Prominent criminologist David Garland has argued that VISs have led us into ‘unfamiliar territory where the ideological grounds are far from clear and the old assumptions an unreliable guide’.
A victim impact statement (VIS) is a highly nuanced and individual narrative that can operate as both an informational device in the sentencing process and an expressive mechanism for crime victims. From the law perspective, VISs provide the court with details of harm caused by the offence and the consequences of the offending in order to further purposes of sentencing. As an expressive mechanism, VISs offer victims the opportunity and space to express their feelings, tell their personal story of the aftermath of crime, and be heard by the court, the offender, and the wider community.
Though a well-established feature of contemporary sentencing hearings (at least in superior courts) VISs remain controversial in common law jurisdictions. The ‘non-legal’ nature of VISs has generated uncertainty in relation to the functioning of the sentencing hearing and concerns have been raised that VISs are: inconsistent with established legal values, detrimental to the offender’s entitlement to a fair hearing, detrimental to victims’ wellbeing, and harmful to the integrity of the legal proceedings.
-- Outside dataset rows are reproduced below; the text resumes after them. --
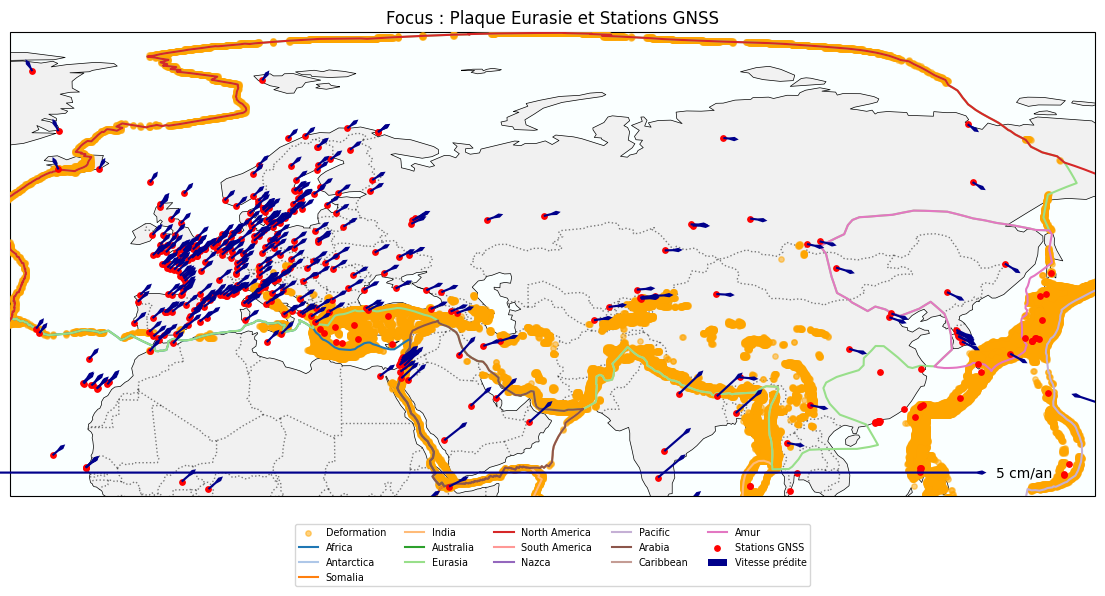
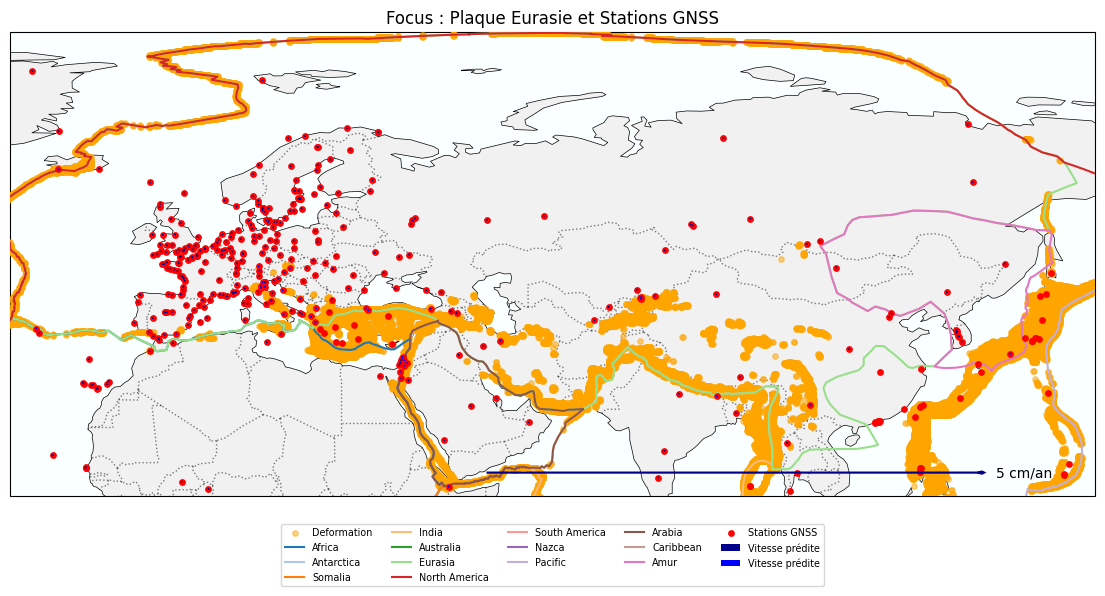
Debut ecriture doc string et exctraction via exportdoc

diff --git a/part5.py b/part5.py
@@ -5,6 +5,13 @@ import numpy as np
 
 
 def carte_monde_statique(dico_plaques, df_stations, df_GSRM):
+    """_summary_
+
+    Args:
+        dico_plaques (_type_): _description_
+        df_stations (_type_): _description_
+        df_GSRM (_type_): _description_
+    """
     fig = plt.figure(figsize=(12, 8))
     ax = fig.add_subplot(1, 1, 1, projection=ccrs.PlateCarree())
     
@@ -80,12 +87,12 @@ def carte_monde_statique(dico_plaques, df_stations, df_GSRM):
                   zorder=15,               
                   label='Vitesse prédite')
     
-    REF_VELOCITY = 5
+    REF_VELOCITY = 0.05
     
     ax.quiverkey(q, 
                  X=0.9, Y=0.05,            
                  U=REF_VELOCITY,           
-                 label=f'{REF_VELOCITY} cm/an', 
+                 label=f'{REF_VELOCITY} m/an', 
                  labelpos='E',             
                  coordinates='axes', fontproperties={'size': 10})
 
@@ -98,6 +105,13 @@ def carte_monde_statique(dico_plaques, df_stations, df_GSRM):
     plt.show()
 
 def carte_eurasie_statique(dico_plaques, df_stations, df_GSRM):
+    """_summary_
+
+    Args:
+        dico_plaques (_type_): _description_
+        df_stations (_type_): _description_
+        df_GSRM (_type_): _description_
+    """
     fig = plt.figure(figsize=(14, 8))
     
     ax = fig.add_subplot(1, 1, 1, projection=ccrs.PlateCarree())
@@ -165,7 +179,7 @@ def carte_eurasie_statique(dico_plaques, df_stations, df_GSRM):
     q2 = ax.quiver(df_stations.loc[mask2, 'lon(degres)'].values, df_stations.loc[mask2,'lat(degres)'].values,
                   df_stations.loc[mask2,'VE'].values, df_stations.loc[mask2,'VN'].values,
                   transform=ccrs.PlateCarree(),
-                  color='lightblue',        
+                  color='blue',        
                   width=0.002,           
                   headwidth=2,         
                   headlength=2,            
@@ -173,7 +187,7 @@ def carte_eurasie_statique(dico_plaques, df_stations, df_GSRM):
                   scale_units='inches',   
                   zorder=15,               
                   label='Vitesse prédite')
-    REF_VELOCITY = 5 
+    REF_VELOCITY = 0.05 
     
     ax.quiverkey(q, 
                  X=0.9, Y=0.05,           

diff --git a/exportdoc.py b/exportdoc.py
@@ -1,0 +1,61 @@
+import ast
+import glob
+import os
+
+def extract_docstrings_to_markdown(output_file="Documentation_Projet.md"):
+
+    files = sorted(glob.glob("*.py"))
+
+    current_script = os.path.basename(__file__)
+    if current_script in files:
+        files.remove(current_script)
+
+    with open(output_file, "w", encoding="utf-8") as out:
+        out.write("# Documentation du Projet\n\n")
+        out.write(f"Généré automatiquement pour : {', '.join(files)}\n\n---\n\n")
+
+        for file_path in files:
+            print(f"Extraction de {file_path}...")
+            
+            with open(file_path, "r", encoding="utf-8") as f:
+                source = f.read()
+            
+            try:
+                tree = ast.parse(source)
+            except SyntaxError:
+                print(f"Erreur de syntaxe dans {file_path}, ignoré.")
+                continue
+
+            out.write(f"## Fichier : `{file_path}`\n\n")
+
+            module_doc = ast.get_docstring(tree)
+            if module_doc:
+                out.write(f"**Description du module :**\n\n>{module_doc.replace(chr(10), chr(10)+'> ')}\n\n")
+            
+            functions_found = False
+            for node in tree.body:
+                if isinstance(node, (ast.FunctionDef, ast.ClassDef)):
+                    functions_found = True
+                    name = node.name
+                    type_obj = "Fonction" if isinstance(node, ast.FunctionDef) else "Classe"
+                    
+                    
+                    doc = ast.get_docstring(node)
+                    
+                    out.write(f"### {type_obj} : `{name}`\n")
+                    if doc:
+                        
+                        formatted_doc = doc.replace('\n', '\n> ')
+                        out.write(f"> {formatted_doc}\n\n")
+                    else:
+                        out.write("> *Pas de documentation.*\n\n")
+            
+            if not functions_found:
+                out.write("*Aucune fonction ou classe détectée.*\n\n")
+            
+            out.write("---\n\n")
+
+    print(f"\nsuccès ! La documentation a été sauvegardée dans : {output_file}")
+
+if __name__ == "__main__":
+    extract_docstrings_to_markdown()

diff --git a/part2.py b/part2.py
@@ -68,16 +68,14 @@ def isIn_it(df_points, df_plaques):
     return pd.Series(results, index=df_points.index)
 
 def isIn_mat(df_points, df_plaques):
-    """
-    Détermine pour chaque point de df_points dans quelle plaque de df_plaques il se trouve
-    en utilisant un algorithme de ray-casting vectorisé (matriciel).
-    
+    """_summary_
+
     Args:
-        df_points (pd.DataFrame): DataFrame contenant les points avec les colonnes 'lon(degres)' et 'lat(degres)'.
-        df_plaques (dict): Dictionnaire de DataFrames représentant les polygones des plaques.
-        
+        df_points (_type_): _description_
+        df_plaques (_type_): _description_
+
     Returns:
-        pd.Series: Une série avec le nom de la plaque pour chaque point.
+        _type_: _description_
     """
     p_lon = df_points['lon(degres)'].values.reshape(-1, 1)
     p_lat = df_points['lat(degres)'].values.reshape(-1, 1)
@@ -115,6 +113,15 @@ def isIn_mat(df_points, df_plaques):
     return pd.Series(results, index=df_points.index)
 
 def isIn_geoPandas(df_points, path):
+    """_summary_
+
+    Args:
+        df_points (_type_): _description_
+        path (_type_): _description_
+
+    Returns:
+        _type_: _description_
+    """
     gdf_points = geopandas.GeoDataFrame(df_points, geometry=geopandas.points_from_xy(df_points['lon(degres)'], df_points['lat(degres)']), crs="EPSG:4326")
     gdf_plaques = geopandas.read_file(path)
     

diff --git a/main.py b/main.py
@@ -2,9 +2,7 @@ import numpy as np
 import pandas as pd 
 import matplotlib.pyplot as plt
 import cartopy.crs as ccrs
-import datetime as t
 from tqdm import tqdm 
-import math
 import time
 import json
 import part1

diff --git a/Documentation_Projet.md b/Documentation_Projet.md
@@ -1,0 +1,126 @@
+# Documentation du Projet
+
+Généré automatiquement pour : main.py, part1.py, part2.py, part3.py, part4.py, part5.py
+
+---
+
+## Fichier : `main.py`
+
+*Aucune fonction ou classe détectée.*
+
+---
+
+## Fichier : `part1.py`
+
+### Fonction : `xyz_to_pol`
+> *Pas de documentation.*
+
+### Fonction : `rad_to_degres`
+> *Pas de documentation.*
+
+### Fonction : `radlon`
+> *Pas de documentation.*
+
+### Fonction : `radlat`
+> *Pas de documentation.*
+
+### Fonction : `degreslon`
+> *Pas de documentation.*
+
+### Fonction : `degreslat`
+> *Pas de documentation.*
+
+---
+
+## Fichier : `part2.py`
+
+### Fonction : `is_point_in_polygon`
+> Détermine si un point est à l'intérieur d'un polygone donné en utilisant l'algorithme du ray-casting.
+> 
+> Args:
+>     point_lon (float): Longitude du point.
+>     point_lat (float): Latitude du point.
+>     polygon_vertices (list of tuples): Une liste de tuples (lon, lat) représentant les sommets du polygone.
+> 
+> Returns:
+>     bool: True si le point est dans le polygone, False sinon.
+
+### Fonction : `find_plate_for_station`
+> *Pas de documentation.*
+
+### Fonction : `isIn_it`
+> Détermine pour chaque point de df_points dans quelle plaque de df_plaques il se trouve
+> en utilisant un algorithme de ray-casting itératif.
+> 
+> Args:
+>     df_points (pd.DataFrame): DataFrame contenant les points avec les colonnes 'lon(degres)' et 'lat(degres)'.
+>     df_plaques (dict): Dictionnaire de DataFrames représentant les polygones des plaques.
+>     
+> Returns:
+>     pd.Series: Une série avec le nom de la plaque pour chaque point.
+
+### Fonction : `isIn_mat`
+> _summary_
+> 
+> Args:
+>     df_points (_type_): _description_
+>     df_plaques (_type_): _description_
+> 
+> Returns:
+>     _type_: _description_
+
+### Fonction : `isIn_geoPandas`
+> _summary_
+> 
+> Args:
+>     df_points (_type_): _description_
+>     path (_type_): _description_
+> 
+> Returns:
+>     _type_: _description_
+
+---
+
+## Fichier : `part3.py`
+
+### Fonction : `distance_haversine`
+> *Pas de documentation.*
+
+### Fonction : `distance`
+> *Pas de documentation.*
+
+### Fonction : `deg_rad`
+> *Pas de documentation.*
+
+### Fonction : `proxi`
+> *Pas de documentation.*
+
+---
+
+## Fichier : `part4.py`
+
+### Fonction : `v_pred`
+> *Pas de documentation.*
+
+---
+
+## Fichier : `part5.py`
+
+### Fonction : `carte_monde_statique`
+> _summary_
+> 
+> Args:
+>     dico_plaques (_type_): _description_
+>     df_stations (_type_): _description_
+>     df_GSRM (_type_): _description_
+
+### Fonction : `carte_eurasie_statique`
+> _summary_
+> 
+> Args:
+>     dico_plaques (_type_): _description_
+>     df_stations (_type_): _description_
+>     df_GSRM (_type_): _description_
+
+---
+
Accommodating Justice: Victim Impact Statements in the Sentencing Process explores the complex territory where VISs, the law and legal institutions intersect with a focus on the requirements of fairness, most particularly in the courtroom. And it does so from multiple perspectives: courts, offenders and victims. The book draws from a range of theoretical and doctrinal sources as well as empirical studies from Australia, Canada, the United States and the United Kingdom. An ethnographic study of the performance of VISs in homicide sentencing hearings in the NSW Supreme Court woven through most chapters provides an innovative and evidence-based approach to the issues.
Foreword by Emeritus Professor David Brown
1: A Victim Impact Statement
1.1 Who can submit a victim impact statement?
1.2 What form does a victim impact statement take?
1.2.1 Written form
1.2.2 Oral form
1.2.3 Victim impact videos/DVDs
1.3 What is a victim impact statement about?
1.3.1 Legislative constraints
1.3.2 Case study: A narrative analysis of victim impact statements
1.4 What is the purpose of a victim impact statement?
2: The Use of Victim Impact Statements in the Determination of Penalty
2.1 Overview of the sentencing hearing
2.2 The relevance of victim impact statements to the determination of penalty
2.2.1 A cautious approach by the courts
2.2.2 Evidence of aggravating factors
2.2.3 Evidence of mitigating factors
2.3 The use of victim impact statements as evidence in homicide matters
2.3.1 Intrinsic harm
2.3.3 Change of law in New South Wales in homicide matters
3: The Expressive Function of Victim Impact Statements
3.2 The restorative aspect of victim impact statements
3.3 The therapeutic aspects of victim impact statements
3.4 Victim impact statements in the courtroom
3.4.1 Production of the sentencing hearings
3.4.3 Offender remorse
4: Victim Impact Statements and the Integrity of the Legal Proceedings
4.1 Theoretical incompatibility between victim impact statements and the adversarial sentencing hearing
4.2 Law, legal processes and the emotionality of victim impact statements
4.2.1 The intersection between laws, legal processes and emotion
4.2.2 Courtroom ambience and proceedings
4.2.3 Appropriateness of emotionality in the courtroom
4.3 Management of victim impact statements and emotionality in the courtroom
4.3.1 Case study: Managing the emotionality of victim impact statements in the courtroom
5: Victim Impact Statements and the Offender’s Entitlement to a Fair Hearing
5.1 Victim impact statements as evidence of harm
5.1.1 The probative value of victim impact statements
5.1.2 The prejudicial nature of victim impact statements
5.2 Challenging victim impact statements
5.3 Relying on the sentencing judge
5.4 The impact of victim impact statements on penalty
5.4.1 Victim impact statements and disparity
5.4.2 The research findings
6: Victims and the Contentious Nature of Victim Impact Statements
6.1 To speak
6.1.1 ‘In your own words’
6.1.3 Presenting a victim impact statement
6.1.4 The significance of form
6.2 To be heard
6.2.1 Heard by the court
6.2.2 Heard by the offender
6.3 Victim wellbeing